This is another great plant that can be eaten raw as part of a salad, sandwich or garnish. Its rich flavor also makes it an excellent base for a pesto by itself or mixed with other wild greens. It can also be cooked like the more familiar spinach. The stems of younger plants are very good steamed.
Amaranth (Amaranthus ssp.)
This is a group of similar looking plants sometimes called "pigweed." This is one of the spring to summertime wild edible greens. Its deeply veined leaves are mild in flavor and are a good addition to mixed salads. Like lamb's quarters, it is also sometimes cooked and used like spinach.
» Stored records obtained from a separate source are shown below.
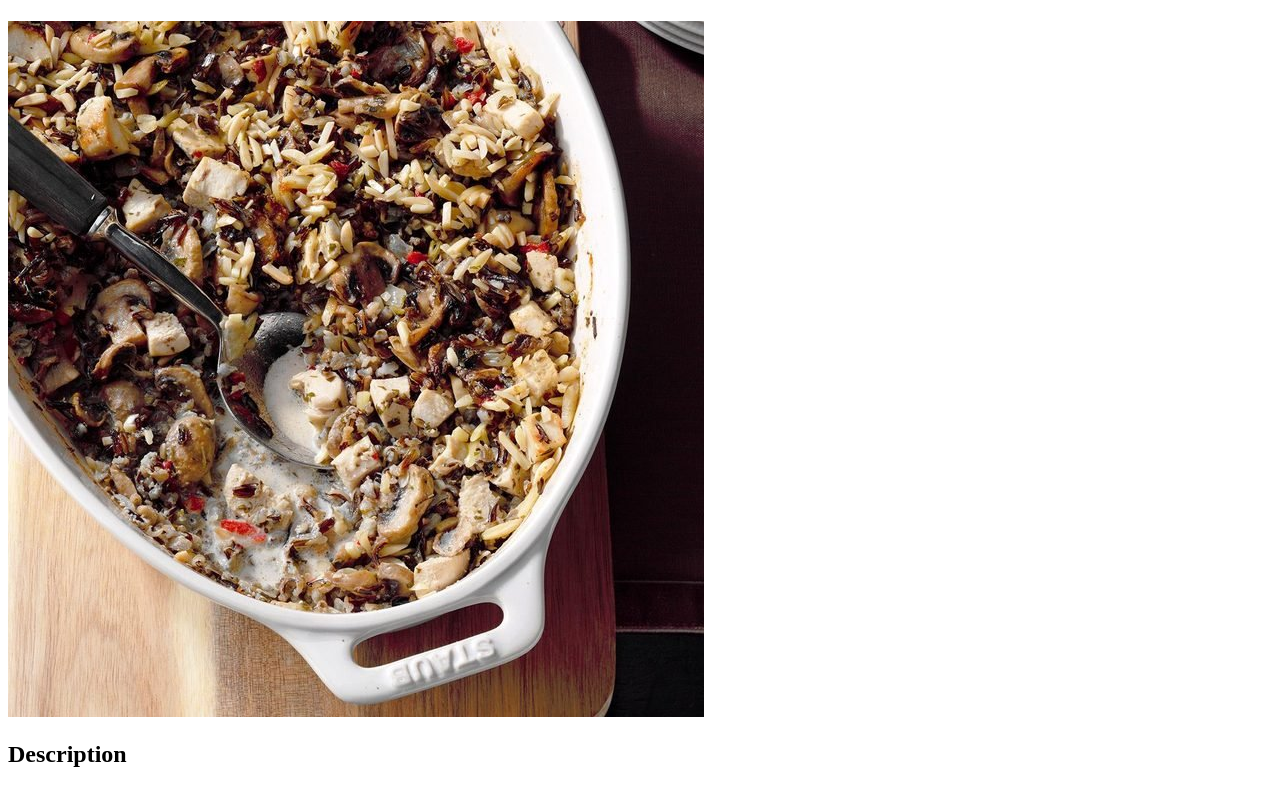
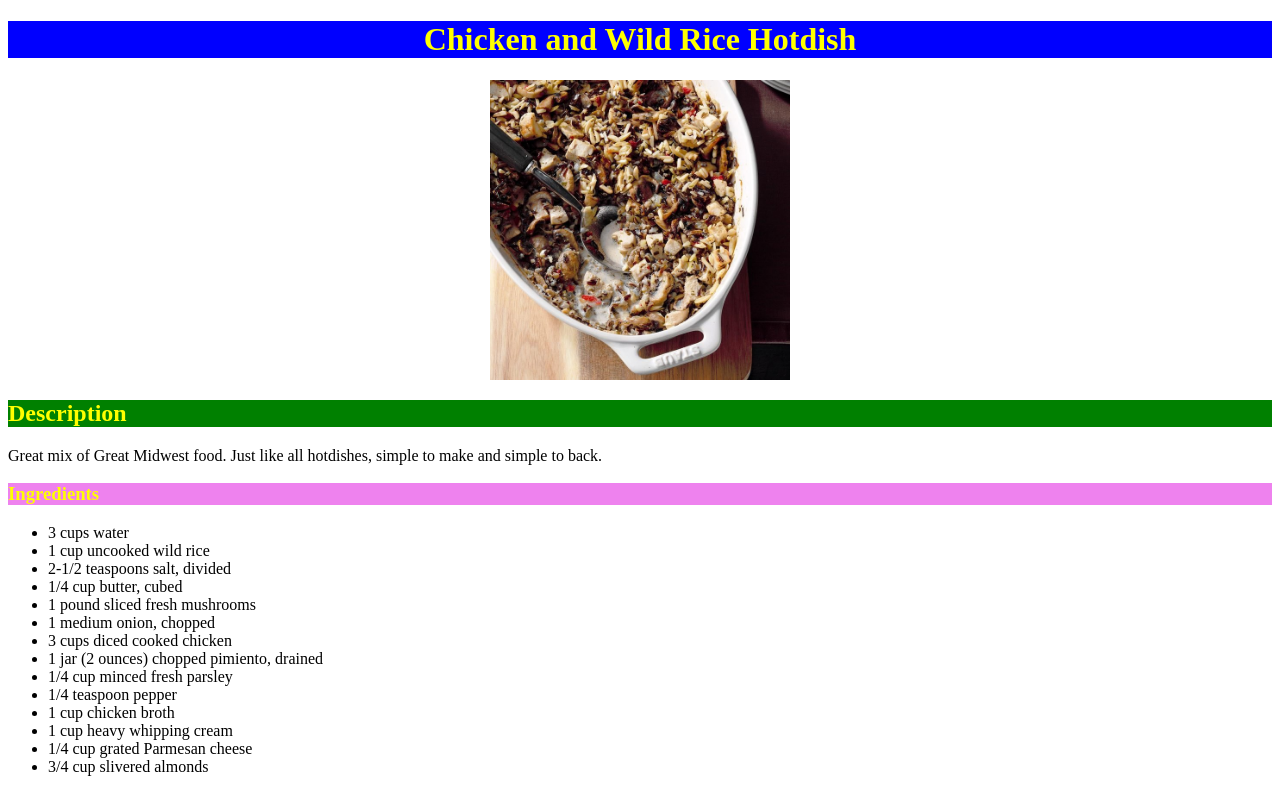
Before and after one commit to Mikkel-Olsen/odin_recipes, a plain HTML site: page recipes/ckwrhotd.html in a window 1280 px wide. Shown: the top 785 px of the page. Drawn offline with Linux system fonts and the light colour scheme.

Commit message:
added style to my recipes project

```diff
--- a/recipes/ckwrhotd.html
+++ b/recipes/ckwrhotd.html
@@ -4,10 +4,11 @@
     <meta charset="UTF-8">
     <meta http-equiv="X-UA-Compatible" content="IE=edge">
     <meta name="viewport" content="width=device-width, initial-scale=1.0">
+    <link rel="stylesheet" type="text/css" href="../style.css">
     <title>Chicken and Wild Rice Hotdish</title>
 </head>
 <body>
-    <h1></h1>
+    <h1>Chicken and Wild Rice Hotdish</h1>
     <img src="../img/ckwrhotd.jpg" alt="picture of rice and chicken in creamy sauce">
     <h2>Description</h2>
     <p>Great mix of Great Midwest food.  Just like all hotdishes, simple to make and simple to back.</p>
--- /dev/null
+++ b/recipes/style2.css
@@ -0,0 +1,3 @@
+img {
+    width: 50%;
+}
--- /dev/null
+++ b/style.css
@@ -0,0 +1,24 @@
+img {
+    max-width: 100%;
+    display: block;
+    margin-left: auto;
+    margin-right: auto;
+    height: 300px;
+}
+h1 {
+    text-align: center;
+    background-color: blue;
+    color: yellow;
+}
+h2 {
+    background-color: green;
+    color: yellow;
+}
+h3 {
+    background-color: violet;
+    color: yellow;
+}
+.link {
+    font-size: 25px;
+    text-align: center;
+}
```
Also changed, not shown: index.html (+4 -3 lines), recipes/italianhotd.html (+2 -1 lines), recipes/taterhotd.html (+1 -0 lines).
This plant also produces tiny edible seeds (visible in the image above), which can be used to make flour. This plant is grown in many parts of the world as a drought-tolerant source of greens and grain.
Stinging Nettle (Urtica dioica)
Though not typically eaten raw, this plant is a excellent wild edible green when cooked. This plant is best eaten when it's still young, about 6-12 inches tall. These younger shoots are typically found in early spring or sometimes early fall. The stinging hairs on this plant contain formic acid and typically cause only temporary discomfort. A few minutes of cooking destroys these stinging hairs and makes nettle harmless.
Nettles leaves are excellent steamed, cooked with eggs, stir-fried or added to soups. These wild edibles are another excellent choice for pesto. This plant is packed with vitamin A, C, D, iron and calcium.
Experiment with trying these wild edibles in the ways suggested here or be creative and try them in other ways. Remember, one of the best ways to experience the full benefits of wild edible greens to include them as part of your regular diet. Enjoy these delicious wild plants!
By the way, when you're out foraging for wild plants and mushrooms, it's important to know how to stay safe in the outdoors, especially if you were to get lost. Right now you can get a free copy of our mini survival guide here, where you'll discover six key strategies for outdoor emergencies, plus often-overlooked survival tips.
For more information and hands-on experience with wild edibles, check out our: Wild Edible and Medicinal Plants Courses
For more information on wild edible green check out this article from MotherEarthNews.com
About the Author: Filip Tkaczyk is a periodic guest teacher at Alderleaf. He also wrote the field guide Tracks & Sign of Reptiles & Amphibians. Learn more about Filip Tkaczyk.